→ **Exercise details**
Leave every picture out and return the rest of the listing verbatim.

→ **Task material**
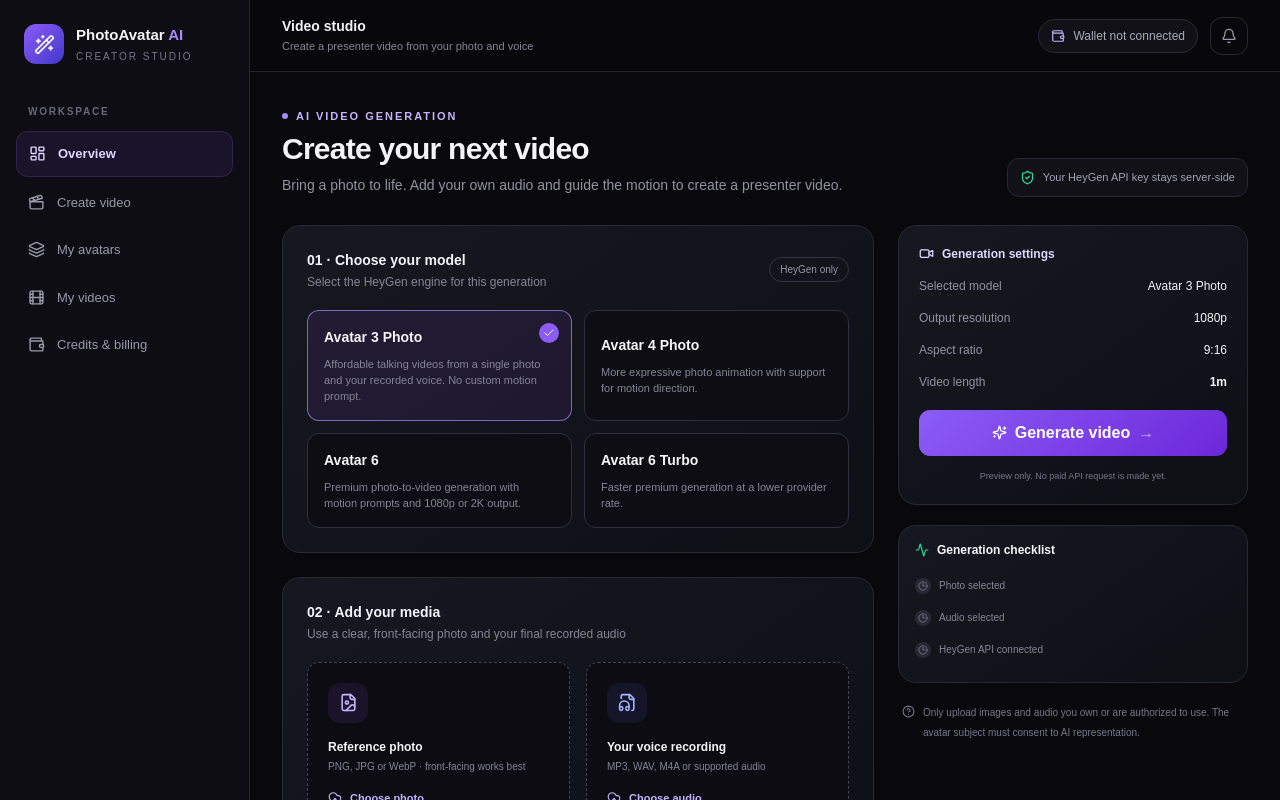
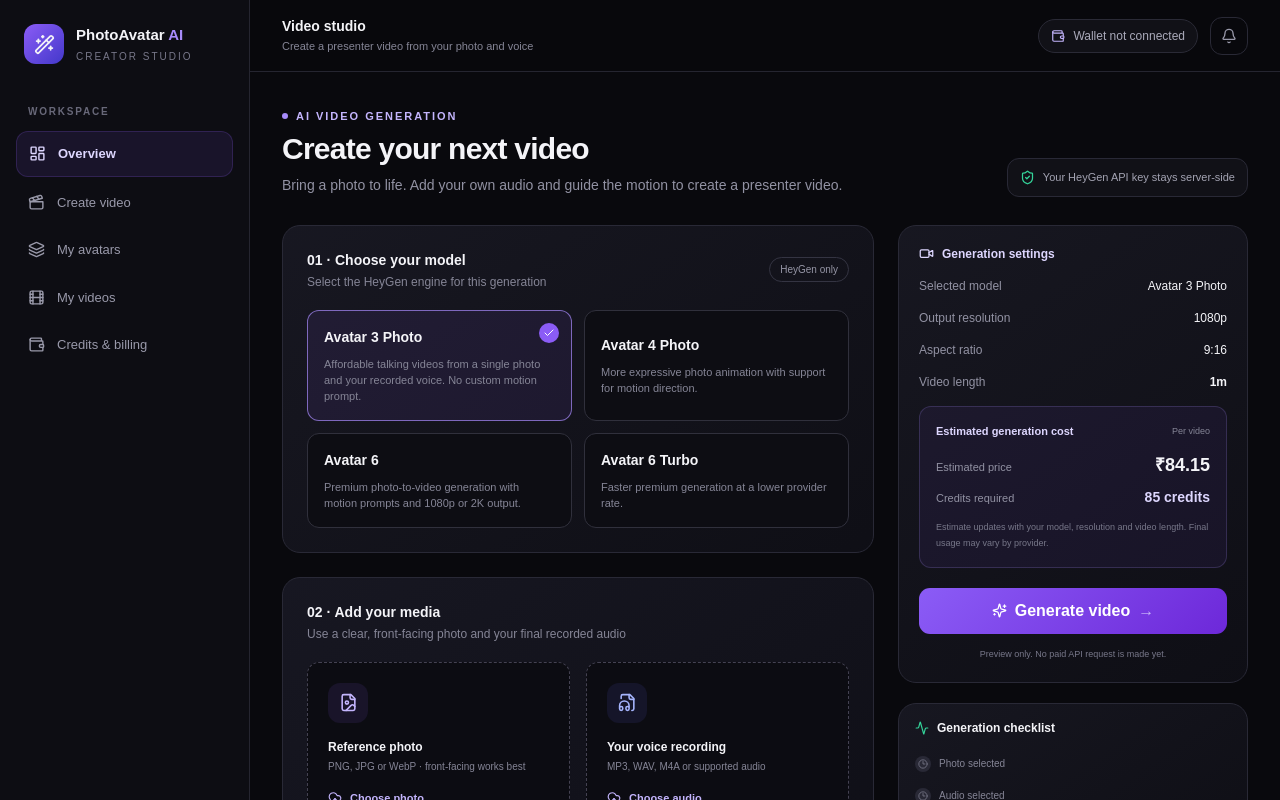
Before and after one commit to Amristine/photoavatar-ai, a Next.js app: page / in a window 1280 px wide. Shown: the top 800 px of the page. Built offline with nearby package versions, Linux system fonts and the light colour scheme.

Commit message:
Show selected model pricing and estimated credits

```diff
--- a/components/dashboard.tsx
+++ b/components/dashboard.tsx
@@ -6,9 +6,12 @@ import {
   FileAudio, FileImage, Film, Layers3, LayoutDashboard, Settings2,
   ShieldCheck, Sparkles, UploadCloud, Video, Wallet, WandSparkles, X
 } from "lucide-react";
-import type { ModelPricing, ModelId } from "@/lib/pricing";
+import type { ModelPricing, ModelId, OutputResolution } from "@/lib/pricing";
 
-type Props = { models: ModelPricing[] };
+type Props = {
+  models: ModelPricing[];
+  creditConfig: { usdToInr: number; creditsPerInr: number; marginMultiplier: number };
+};
 
 const nav = [
   { label: "Overview", icon: LayoutDashboard, active: true },
@@ -18,7 +21,7 @@ const nav = [
   { label: "Credits & billing", icon: Wallet }
 ];
 
-export default function Dashboard({ models }: Props) {
+export default function Dashboard({ models, creditConfig }: Props) {
   const [selectedModel, setSelectedModel] = useState<ModelId>("avatar-iii");
   const [duration, setDuration] = useState(60);
   const [aspectRatio, setAspectRatio] = useState<"9:16" | "16:9" | "1:1">("9:16");
@@ -31,6 +34,9 @@ export default function Dashboard({ models }: Props) {
   const selected = models.find((m) => m.id === selectedModel) ?? models[0];
   const supportedResolutions = selectedModel === "avatar-iii" || selectedModel === "avatar-iv" ? ["720p", "1080p"] : ["1080p", "2K"];
   const effectiveResolution = supportedResolutions.includes(resolution) ? resolution : "1080p";
+  const usdPerMinute = selected?.rates[effectiveResolution as OutputResolution];
+  const estimatedInr = usdPerMinute === undefined ? null : (duration / 60) * usdPerMinute * creditConfig.usdToInr * creditConfig.marginMultiplier;
+  const estimatedCredits = estimatedInr === null ? null : Math.ceil(estimatedInr * creditConfig.creditsPerInr);
 
   const onGenerate = () => setNotice("Video generation is not connected yet. Complete authentication, secure uploads and server-side HeyGen job handling before enabling generation.");
 
@@ -117,6 +123,11 @@ export default function Dashboard({ models }: Props) {
                     <div className="flex justify-between"><span className="text-[#9292a3]">Output resolution</span><span>{effectiveResolution}</span></div>
                     <div className="flex justify-between"><span className="text-[#9292a3]">Aspect ratio</span><span>{aspectRatio}</span></div>
                     <div className="flex justify-between"><span className="text-[#9292a3]">Video length</span><span className="font-semibold">{duration >= 60 ? `${Math.floor(duration / 60)}m${duration % 60 ? ` ${duration % 60}s` : ""}` : `${duration}s`}</span></div>
+                    <div className="mt-4 rounded-xl border border-violet-400/20 bg-violet-500/[.07] p-4">
+                      <div className="mb-3 flex items-center justify-between"><span className="text-[11px] font-semibold text-violet-200">Estimated generation cost</span><span className="text-[9px] text-[#858596]">Per video</span></div>
+                      {estimatedInr === null || estimatedCredits === null ? <p className="text-[11px] text-[#aaaaba]">Pricing is not configured for this model and resolution.</p> : <><div className="flex items-baseline justify-between"><span className="text-[11px] text-[#9292a3]">Estimated price</span><span className="text-lg font-bold">₹{estimatedInr.toFixed(2)}</span></div><div className="mt-2 flex items-baseline justify-between"><span className="text-[11px] text-[#9292a3]">Credits required</span><span className="text-sm font-semibold text-violet-200">{estimatedCredits.toLocaleString("en-IN")} credits</span></div></>}
+                      <p className="mt-3 text-[9px] leading-4 text-[#777789]">Estimate updates with your model, resolution and video length. Final usage may vary by provider.</p>
+                    </div>
                   </div>
                   <button onClick={onGenerate} className="btn-primary mt-5 flex w-full items-center justify-center gap-2"><Sparkles size={15}/> Generate video <span className="text-violet-200/80">→</span></button>
                   <p className="mt-3 text-center text-[9px] leading-4 text-[#777789]">Preview only. No paid API request is made yet.</p>
```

→ **Answer for this exercise**
Before and after one commit to Amristine/photoavatar-ai, a Next.js app: page / in a window 1280 px wide. Shown: the top 800 px of the page. Built offline with nearby package versions, Linux system fonts and the light colour scheme.

Commit message:
Show selected model pricing and estimated credits

```diff
--- a/components/dashboard.tsx
+++ b/components/dashboard.tsx
@@ -6,9 +6,12 @@ import {
   FileAudio, FileImage, Film, Layers3, LayoutDashboard, Settings2,
   ShieldCheck, Sparkles, UploadCloud, Video, Wallet, WandSparkles, X
 } from "lucide-react";
-import type { ModelPricing, ModelId } from "@/lib/pricing";
+import type { ModelPricing, ModelId, OutputResolution } from "@/lib/pricing";
 
-type Props = { models: ModelPricing[] };
+type Props = {
+  models: ModelPricing[];
+  creditConfig: { usdToInr: number; creditsPerInr: number; marginMultiplier: number };
+};
 
 const nav = [
   { label: "Overview", icon: LayoutDashboard, active: true },
@@ -18,7 +21,7 @@ const nav = [
   { label: "Credits & billing", icon: Wallet }
 ];
 
-export default function Dashboard({ models }: Props) {
+export default function Dashboard({ models, creditConfig }: Props) {
   const [selectedModel, setSelectedModel] = useState<ModelId>("avatar-iii");
   const [duration, setDuration] = useState(60);
   const [aspectRatio, setAspectRatio] = useState<"9:16" | "16:9" | "1:1">("9:16");
@@ -31,6 +34,9 @@ export default function Dashboard({ models }: Props) {
   const selected = models.find((m) => m.id === selectedModel) ?? models[0];
   const supportedResolutions = selectedModel === "avatar-iii" || selectedModel === "avatar-iv" ? ["720p", "1080p"] : ["1080p", "2K"];
   const effectiveResolution = supportedResolutions.includes(resolution) ? resolution : "1080p";
+  const usdPerMinute = selected?.rates[effectiveResolution as OutputResolution];
+  const estimatedInr = usdPerMinute === undefined ? null : (duration / 60) * usdPerMinute * creditConfig.usdToInr * creditConfig.marginMultiplier;
+  const estimatedCredits = estimatedInr === null ? null : Math.ceil(estimatedInr * creditConfig.creditsPerInr);
 
   const onGenerate = () => setNotice("Video generation is not connected yet. Complete authentication, secure uploads and server-side HeyGen job handling before enabling generation.");
 
@@ -117,6 +123,11 @@ export default function Dashboard({ models }: Props) {
                     <div className="flex justify-between"><span className="text-[#9292a3]">Output resolution</span><span>{effectiveResolution}</span></div>
                     <div className="flex justify-between"><span className="text-[#9292a3]">Aspect ratio</span><span>{aspectRatio}</span></div>
                     <div className="flex justify-between"><span className="text-[#9292a3]">Video length</span><span className="font-semibold">{duration >= 60 ? `${Math.floor(duration / 60)}m${duration % 60 ? ` ${duration % 60}s` : ""}` : `${duration}s`}</span></div>
+                    <div className="mt-4 rounded-xl border border-violet-400/20 bg-violet-500/[.07] p-4">
+                      <div className="mb-3 flex items-center justify-between"><span className="text-[11px] font-semibold text-violet-200">Estimated generation cost</span><span className="text-[9px] text-[#858596]">Per video</span></div>
+                      {estimatedInr === null || estimatedCredits === null ? <p className="text-[11px] text-[#aaaaba]">Pricing is not configured for this model and resolution.</p> : <><div className="flex items-baseline justify-between"><span className="text-[11px] text-[#9292a3]">Estimated price</span><span className="text-lg font-bold">₹{estimatedInr.toFixed(2)}</span></div><div className="mt-2 flex items-baseline justify-between"><span className="text-[11px] text-[#9292a3]">Credits required</span><span className="text-sm font-semibold text-violet-200">{estimatedCredits.toLocaleString("en-IN")} credits</span></div></>}
+                      <p className="mt-3 text-[9px] leading-4 text-[#777789]">Estimate updates with your model, resolution and video length. Final usage may vary by provider.</p>
+                    </div>
                   </div>
                   <button onClick={onGenerate} className="btn-primary mt-5 flex w-full items-center justify-center gap-2"><Sparkles size={15}/> Generate video <span className="text-violet-200/80">→</span></button>
                   <p className="mt-3 text-center text-[9px] leading-4 text-[#777789]">Preview only. No paid API request is made yet.</p>
```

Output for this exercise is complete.